Minnesota electric cooperatives and municipal utilities are owned, managed and operated by the customers they serve. That means we aren’t focused on stock prices or faraway shareholders. We exist to provide reliable, affordable, safe and environmentally sensitive electric service to all our customers.

Because we are consumer-owned, we are also responsive to the unique needs of our communities. Consumer-owned utilities have developed innovative renewable-energy projects. These projects allow our customers to invest in our renewable-energy future in a fair and equitable manner.

This legislative session, consumer-owned utilities are advocating for reform to a law we believe is inherently unfair to the majority of our customers. Small-scale wind and solar producers, known as distributed generators, currently sell their excess generation back to the utility at retail rates (the price at which the consumer-owned utility sells electric power to customers). When distributed generators produce as much energy as they use, they don’t pay anything for the cost of operating the electric grid that they rely on when their wind or solar installation is not producing energy. These costs are built into the electric rates paid by utility customers; if a distributed generator is compensated at the full retail rate, the generating customer is not making any contribution toward the cost of operating the grid; those costs are shifted onto other customers.

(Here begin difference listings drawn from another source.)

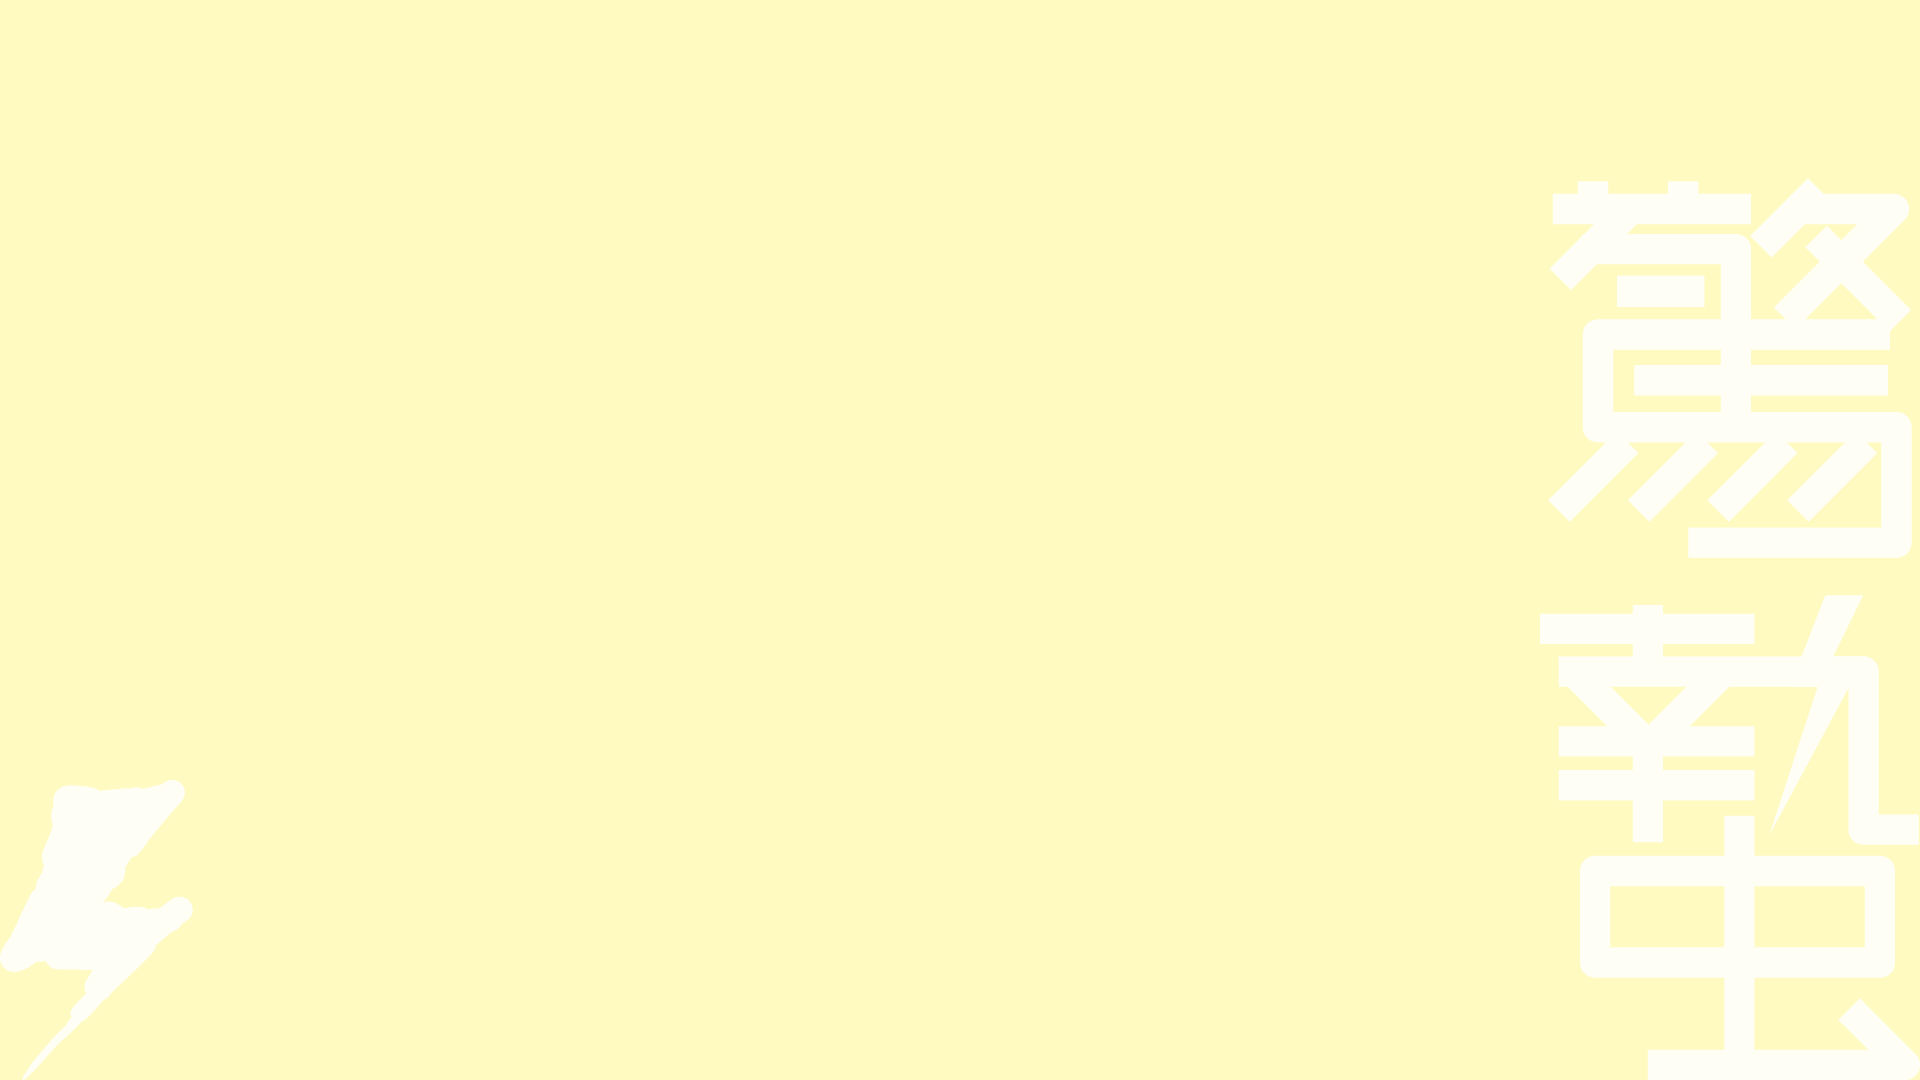
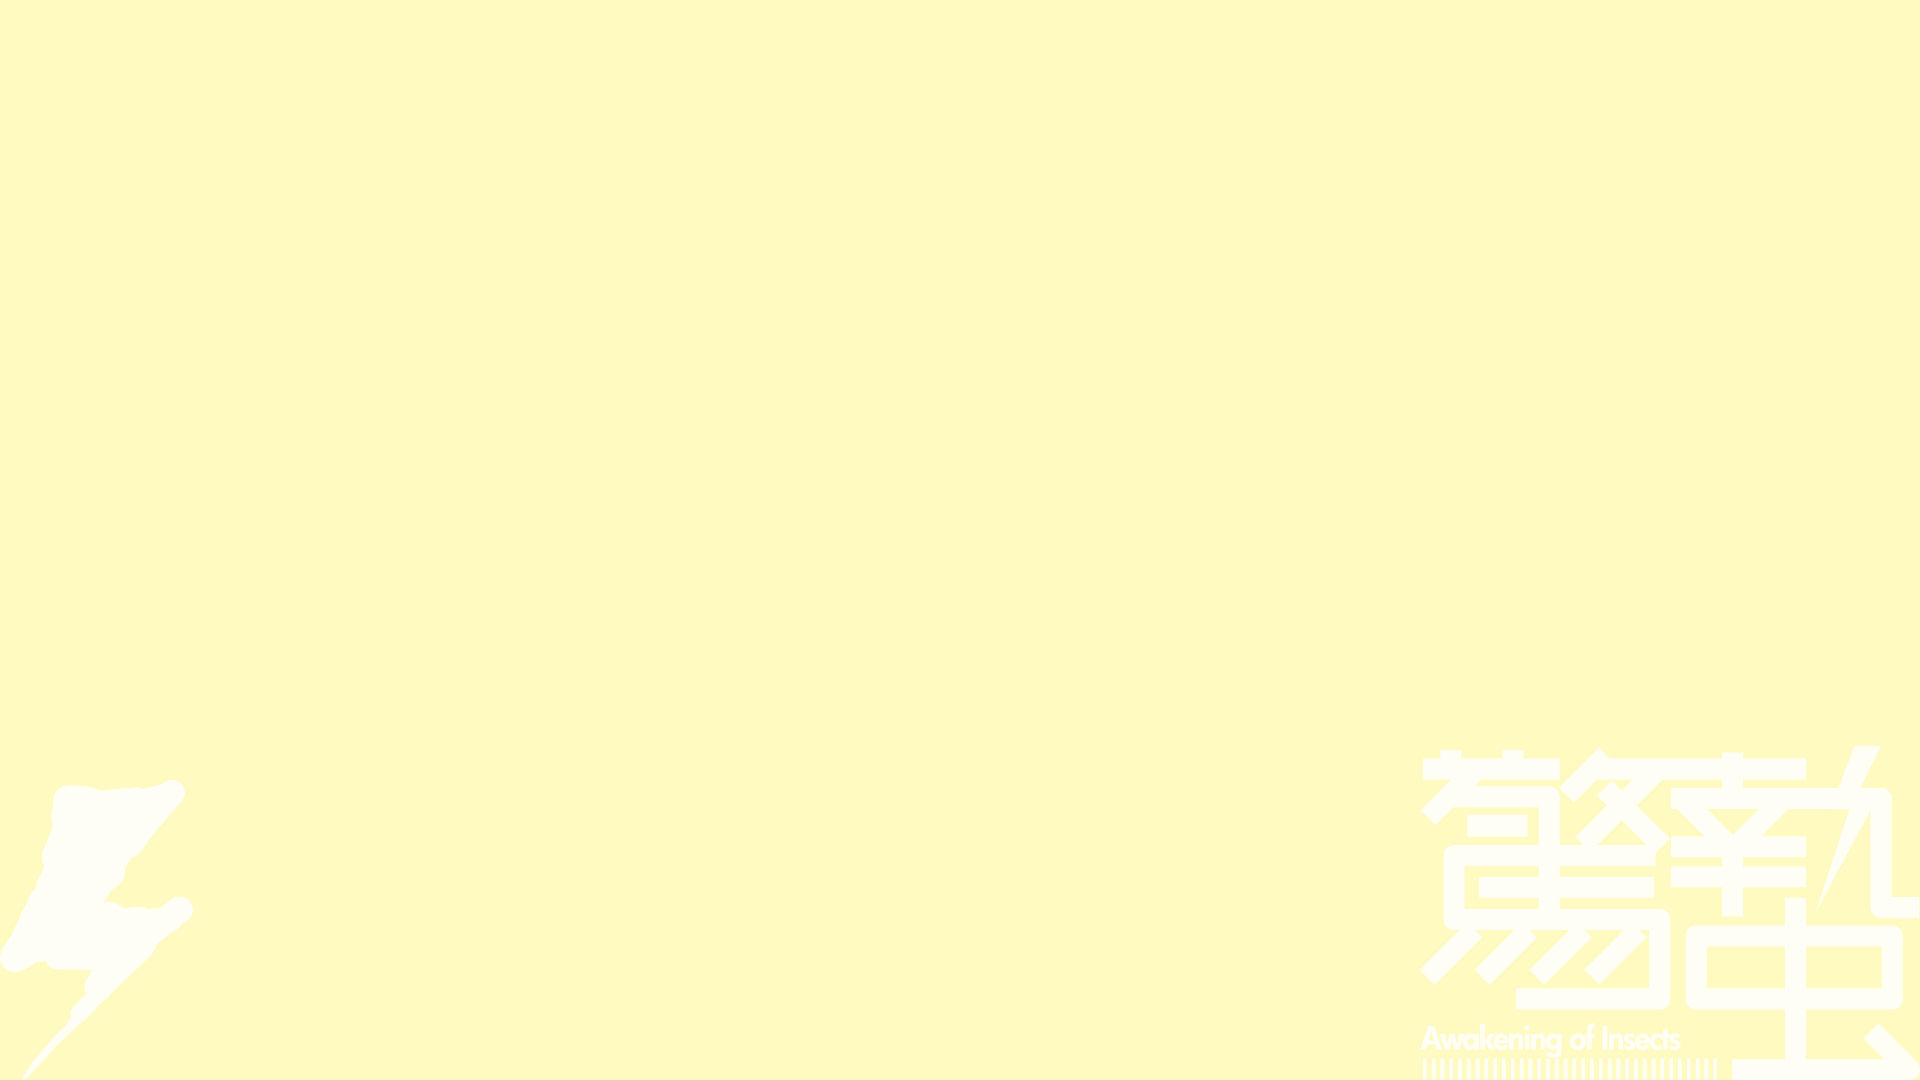
solarterms bg

Changed region(s): [[0.7188, 0.55, 1.0, 1.0], [0.8125, 0.1528, 1.0, 0.5194]]

diff --git a/solarterms.html b/solarterms.html
@@ -832,6 +832,10 @@
                         <img src="images/solarterms_card_4.png" alt="">
                     </div>
                         <h2>春天肝氣最旺盛之時,養生首重疏肝與調暢情志。</h2>`)
+                        if ($(window).width() > 767) {
+                $("body").css("background-image", 'url(images/solarterms_bg_4.jpg)');
+                $("body").css("background-color", 'transparent'); 
+            }   
         })
 
         $('.solarterms_card_5').click(function () {
@@ -840,6 +844,10 @@
                         <img src="images/solarterms_card_5.png" alt="">
                     </div>
                         <h2>雨量漸多濕氣加重,養生的重點是袪濕邪護脾胃。</h2>`)
+                        if ($(window).width() > 767) {
+                $("body").css("background-image", 'url(images/solarterms_bg_5.jpg)');
+                $("body").css("background-color", 'transparent'); 
+            }   
         })
 
         $('.solarterms_card_6').click(function () {
@@ -848,6 +856,10 @@
                         <img src="images/solarterms_card_6.png" alt="">
                     </div>
                         <h2>天氣漸熱,肝氣轉弱心氣增,飲食宜清淡補水分。</h2>`)
+                        if ($(window).width() > 767) {
+                $("body").css("background-image", 'url(images/solarterms_bg_6.jpg)');
+                $("body").css("background-color", 'transparent');
+            }    
         })
 
         $('.solarterms_card_7').click(function () {
@@ -856,6 +868,10 @@
                         <img src="images/solarterms_card_7.png" alt="">
                     </div>
                         <h2>濕熱氣候易讓人不安,清熱利濕的食物可解煩悶。</h2>`)
+                        if ($(window).width() > 767) {
+                $("body").css("background-image", 'url(images/solarterms_bg_7.jpg)');
+                $("body").css("background-color", 'transparent');
+            }    
         })
 
         $('.solarterms_card_8').click(function () {
@@ -864,6 +880,10 @@
                         <img src="images/solarterms_card_8.png" alt="">
                     </div>
                         <h2>暑濕困脾更要當心粽子,清熱祛濕食材開胃消脹。</h2>`)
+                        if ($(window).width() > 767) {
+                $("body").css("background-image", 'url(images/solarterms_bg_8.jpg)');
+                $("body").css("background-color", 'transparent');
+            }    
         })
 
         $('.solarterms_card_9').click(function () {
@@ -872,6 +892,10 @@
                         <img src="images/solarterms_card_9.png" alt="">
                     </div>
                         <h2>天熱食慾差,護心冷食不可多,補充水分為優先。</h2>`)
+                        if ($(window).width() > 767) {
+                $("body").css("background-image", 'url(images/solarterms_bg_9.jpg)');
+                $("body").css("background-color", 'transparent');
+            }    
         })
 
         $('.solarterms_card_10').click(function () {
@@ -880,6 +904,10 @@
                         <img src="images/solarterms_card_10.png" alt="">
                     </div>
                         <h2>避免太陽過度曝曬,養生宜開胃、除濕、助消化。</h2>`)
+                        if ($(window).width() > 767) {
+                $("body").css("background-image", 'url(images/solarterms_bg_10.jpg)');
+                $("body").css("background-color", 'transparent');
+            }    
         })
 
         $('.solarterms_card_11').click(function () {
@@ -888,6 +916,10 @@
                         <img src="images/solarterms_card_11.png" alt="">
                     </div>
                         <h2>高溫高濕大地像蒸籠,降火排濕食材治『苦夏症。』</h2>`)
+                        if ($(window).width() > 767) {
+                $("body").css("background-image", 'url(images/solarterms_bg_11.jpg)');
+                $("body").css("background-color", 'transparent');
+            }    
         })
 
         $('.solarterms_card_12').click(function () {
@@ -896,6 +928,10 @@
                         <img src="images/solarterms_card_12.png" alt="">
                     </div>
                         <h2>陽氣漸收,養生重保養及收藏,飲食宜滋陰潤肺。</h2>`)
+                        if ($(window).width() > 767) {
+                $("body").css("background-image", 'url(images/solarterms_bg_12.jpg)');
+                $("body").css("background-color", 'transparent');
+            }    
         })
 
         $('.solarterms_card_13').click(function () {
@@ -904,6 +940,10 @@
                         <img src="images/solarterms_card_13.png" alt="">
                     </div>
                         <h2>暑熱終結轉秋燥,預防秋老虎首重滋陰清熱潤燥。</h2>`)
+                        if ($(window).width() > 767) {
+                $("body").css("background-image", 'url(images/solarterms_bg_13.jpg)');
+                $("body").css("background-color", 'transparent');
+            }    
         })
 
         $('.solarterms_card_14').click(function () {
@@ -912,6 +952,10 @@
                         <img src="images/solarterms_card_14.png" alt="">
                     </div>
                         <h2>日夜溫差大,勿貪涼。宜滋補養陰,轉骨好時機。</h2>`)
+                        if ($(window).width() > 767) {
+                $("body").css("background-image", 'url(images/solarterms_bg_14.jpg)');
+                $("body").css("background-color", 'transparent');
+            }    
         })
 
         $('.solarterms_card_15').click(function () {
@@ -920,6 +964,10 @@
                         <img src="images/solarterms_card_15.png" alt="">
                     </div>
                         <h2>日夜相等,人體也宜用溫潤的食材達到陰陽平衡。</h2>`)
+                        if ($(window).width() > 767) {
+                $("body").css("background-image", 'url(images/solarterms_bg_15.jpg)');
+                $("body").css("background-color", 'transparent');
+            }    
         })
 
         $('.solarterms_card_16').click(function () {
@@ -928,6 +976,10 @@
                         <img src="images/solarterms_card_16.png" alt="">
                     </div>
                         <h2>夜間氣溫降低,調養著重滋陰潤燥及增強免疫力。</h2>`)
+                        if ($(window).width() > 767) {
+                $("body").css("background-image", 'url(images/solarterms_bg_16.jpg)');
+                $("body").css("background-color", 'transparent');
+            }    
         })
 
         $('.solarterms_card_17').click(function () {
@@ -936,6 +988,10 @@
                         <img src="images/solarterms_card_17.png" alt="">
                     </div>
                         <h2>北方露水凝為霜,養生應藏精氣,宜平補忌暴食。</h2>`)
+                        if ($(window).width() > 767) {
+                $("body").css("background-image", 'url(images/solarterms_bg_17.jpg)');
+                $("body").css("background-color", 'transparent');
+            }    
         })
 
         $('.solarterms_card_18').click(function () {
@@ -944,6 +1000,10 @@
                         <img src="images/solarterms_card_18.png" alt="">
                     </div>
                         <h2>寒邪易入侵,補冬補嘴空,適合滋補或食療養生。</h2>`)
+                        if ($(window).width() > 767) {
+                $("body").css("background-image", 'url(images/solarterms_bg_18.jpg)');
+                $("body").css("background-color", 'transparent');
+            }    
         })
 
         $('.solarterms_card_19').click(function () {
@@ -952,6 +1012,10 @@
                         <img src="images/solarterms_card_19.png" alt="">
                     </div>
                         <h2>天氣轉寒應減少精氣神消耗,除淨燥熱準備過冬。</h2>`)
+                        if ($(window).width() > 767) {
+                $("body").css("background-image", 'url(images/solarterms_bg_19.jpg)');
+                $("body").css("background-color", 'transparent');
+            }    
         })
 
         $('.solarterms_card_20').click(function () {
@@ -960,6 +1024,10 @@
                         <img src="images/solarterms_card_20.png" alt="">
                     </div>
                         <h2>提高人體免疫和抗寒力,季節蔬菜有益冬天食補。</h2>`)
+                        if ($(window).width() > 767) {
+                $("body").css("background-image", 'url(images/solarterms_bg_20.jpg)');
+                $("body").css("background-color", 'transparent');
+            }    
         })
 
         $('.solarterms_card_21').click(function () {
@@ -968,6 +1036,10 @@
                         <img src="images/solarterms_card_21.png" alt="">
                     </div>
                         <h2>陽氣弱陰氣盛,調養體質好時機,適合補腎強心。</h2>`)
+                        if ($(window).width() > 767) {
+                $("body").css("background-image", 'url(images/solarterms_bg_21.jpg)');
+                $("body").css("background-color", 'transparent');
+            }    
         })
 
         $('.solarterms_card_22').click(function () {
@@ -976,6 +1048,10 @@
                         <img src="images/solarterms_card_22.png" alt="">
                     </div>
                         <h2>寒氣最盛,心腎陽氣易不足,宜熱食以滋補身體。</h2>`)
+                        if ($(window).width() > 767) {
+                $("body").css("background-image", 'url(images/solarterms_bg_22.jpg)');
+                $("body").css("background-color", 'transparent');
+            }    
         })
 
         $('.solarterms_card_23').click(function () {
@@ -984,6 +1060,10 @@
                         <img src="images/solarterms_card_23.png" alt="">
                     </div>
                         <h2>天寒宜早睡晚起,保暖固腎養心,避免過度進補。</h2>`)
+                        if ($(window).width() > 767) {
+                $("body").css("background-image", 'url(images/solarterms_bg_23.jpg)');
+                $("body").css("background-color", 'transparent');
+            }    
         })
     </script>
 </body>

diff --git a/solarterms_details.html b/solarterms_details.html
@@ -492,7 +492,7 @@
         integrity="sha384-B0UglyR+jN6CkvvICOB2joaf5I4l3gm9GU6Hc1og6Ls7i6U/mkkaduKaBhlAXv9k"
         crossorigin="anonymous"></script>
     <script>
-       
+
     </script>
 </body>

We believe this is unfair and that distributed generators should pay their share to maintain the grid that they need in order to sell their excess generation and keep their lights on when the sun isn’t shining or the wind isn’t blowing. The reform we are advocating doesn’t do away with net metering, but it allows consumer-owned utilities to collect the actual cost to serve distributed generators (“Why would Minnesota choose to backslide?” April 21). This additional fee isn’t arbitrary or punitive, but is tied to the true cost to maintain the grid.

We aren’t asking to end net metering, and we will continue to support distributed generators with the technical know-how and technology needed for their systems to operate with the electric grid. However, we believe this reform is fair and needed to ensure that costs don’t continue to shift from distributed generators to the rest of our customers.

Jack Kegel is executive director of the Minnesota Municipal Utilities Association. Darrick Moe is president and CEO of the Minnesota Rural Electric Association.